The fallout from Italian luxury brand Dolce & Gabbana’s (D&G) television ad that aired in China depicting a Chinese woman struggling to use chopsticks to eat pizza and pasta is still being assessed.

The culturally inappropriate creative campaign sparked an immediate and angry reaction from Chinese consumers. And co-founder and creative director Stefano Gabbana’s initial response on social media further aggravated the situation, resulting in the international fashion house’s cancellation of its planned runaway extravaganza in Shanghai, and most of China’s e-commerce giants removing D&G products from their sites in protest.

Global brands that launched ad campaigns that were more controversial than promotional have stumbled before. H&M had to shut down South African stores after promoting a sweatshirt with the graphic tag, “the coolest monkey in the jungle” being worn by a black child model. Its response, however, was as swift as consumers’ and diversity advocates’ ire, and came in the form of an immediate apology and removal of the product along with an internal review of its diversity and inclusion policies.

D&G’s failure stems from a lack of awareness in the fact that Chinese consumers take great pride in the centuries-long history of the Middle Kingdom. Chopsticks are as Chinese it gets, and suggesting the eating utensils are inferior to Western knives and forks touched a nerve and provoked a very strong emotional reaction from Chinese consumers.

Any brand that attempts to present itself as superior risks alienating its audience and upsetting the very customers they are trying to court. At the end of the day, fashion is emotional and should be a vehicle to support a positive dialogue among people of different races and backgrounds. It is this engagement which helps brand identity grow and keep their followers.

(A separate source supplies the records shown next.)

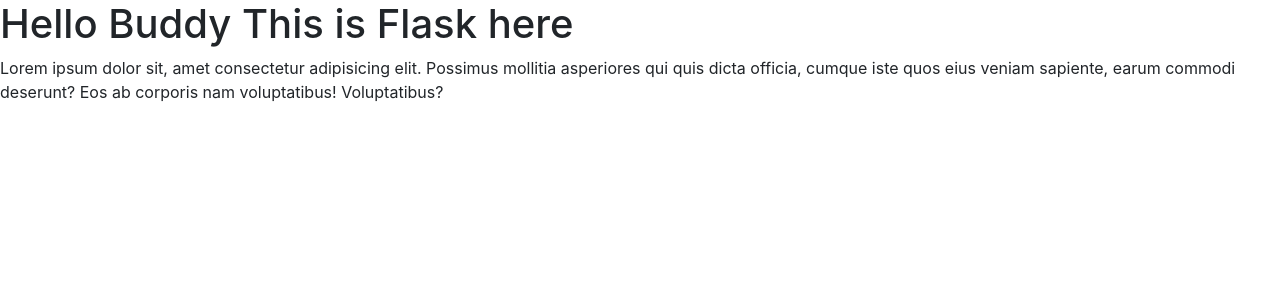
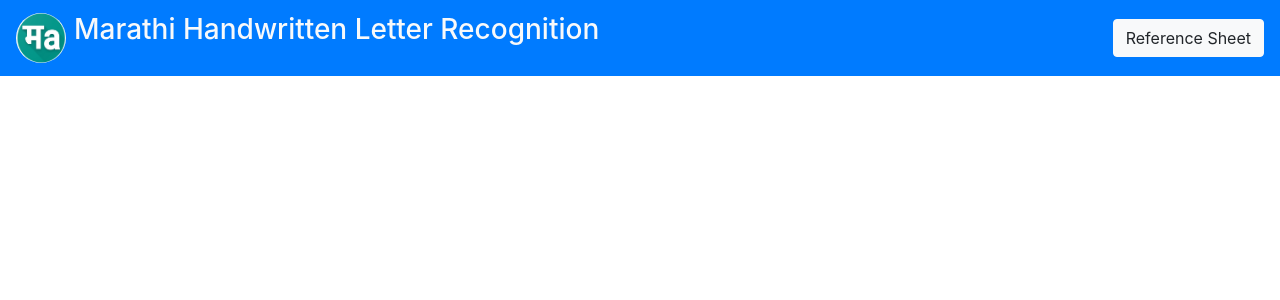
Before and after one commit to Mayank-MP05/Marathi-Letter-Recognition-ConvNet, a Flask app: page / in a window 1280 px wide. Shown: the top 300 px of the page. Run offline with Flask 2, Linux system fonts and the light colour scheme; some libraries are stand-ins or nearby versions.

Commit message:
Header Comman to Both Pages

```diff
--- a/web-app/templates/home.html
+++ b/web-app/templates/home.html
@@ -10,12 +10,26 @@
     />
   </head>
   <body>
-    <h1>Hello Buddy This is Flask here</h1>
-    <p>
-      Lorem ipsum dolor sit, amet consectetur adipisicing elit. Possimus
-      mollitia asperiores qui quis dicta officia, cumque iste quos eius veniam
-      sapiente, earum commodi deserunt? Eos ab corporis nam voluptatibus!
-      Voluptatibus?
-    </p>
+    <!-- Header Code -->
+    <nav class="navbar navbar-light bg-primary">
+      <a class="d-flex navbar-brand" href="#">
+        <img
+          src="static/img/logo.png"
+          width="50"
+          height="50"
+          class="d-inline-block align-top"
+          alt=""
+          style="border-radius: 50%;"
+        />
+        <h3 class="text-light px-2">Marathi Handwritten Letter Recognition</h3>
+      </a>
+      <div class="text-right">
+        <a href="./ref" class="text-light">
+          <button class="btn btn-light">
+            Reference Sheet
+          </button>
+        </a>
+      </div>
+    </nav>
   </body>
 </html>
```
Also changed, not shown: web-app/static/img/logo.jpg (added), web-app/static/img/logo.png (added).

Too often global brands, when entering a new market, ignore the very powerful emotional connection advertising can create; or, as in the case of D&G, the leadership mistakenly overlooked the importance of cultural sensitivity.

Due to the speed of social media, which knows no borders, a small, local misstep can become a global snafu. Therefore, it’s imperative that brands incorporate cultural sensitivity at their core. Only when cultural sensitivity is practiced from top down, not bottom up, can companies truly become integrated into the global marketplace.

Successful brands learn from their failures. When a Starbucks barista showed hostility to an African American customer in Philadelphia, the chain responded immediately and announced it would shutter all US stores for an entire day to provide staff with cultural sensitivity training.

While Starbucks swiftly repaired the damage by apologizing publicly and backing up its response with action, D&G did the opposite. The fashion house remained silent for a few days, allowing social media to go wild in reaction to its ad.

The company’s initial response was to claim a hacking, which was met with skepticism, then came an apology statement. When these strategies failed to contain the backlash, D&G finally tried a direct appeal from its co-founders who declared their love for China.

Whether D&G loves China is not as important as what it seems to be lacking compared with Starbucks – ownership of problems and the attitude to change it. Successful brands must not only talk the talk, but walk the walk, and when they make a mistake, respond immediately to repair the damage.

Today’s consumers are savvy, aware and connected, and increasingly demonstrate their purchasing power by choosing to buy – or boycott – brands which do not share their values. Only time will tell if D&G can recover from the damage the China-poking ad has done to its reputation.

Mei Xu is a Chinese American entrepreneur, woman business leader and the founder and CEO of two global lifestyle brands, Chesapeake Bay Candle and Blissliving Home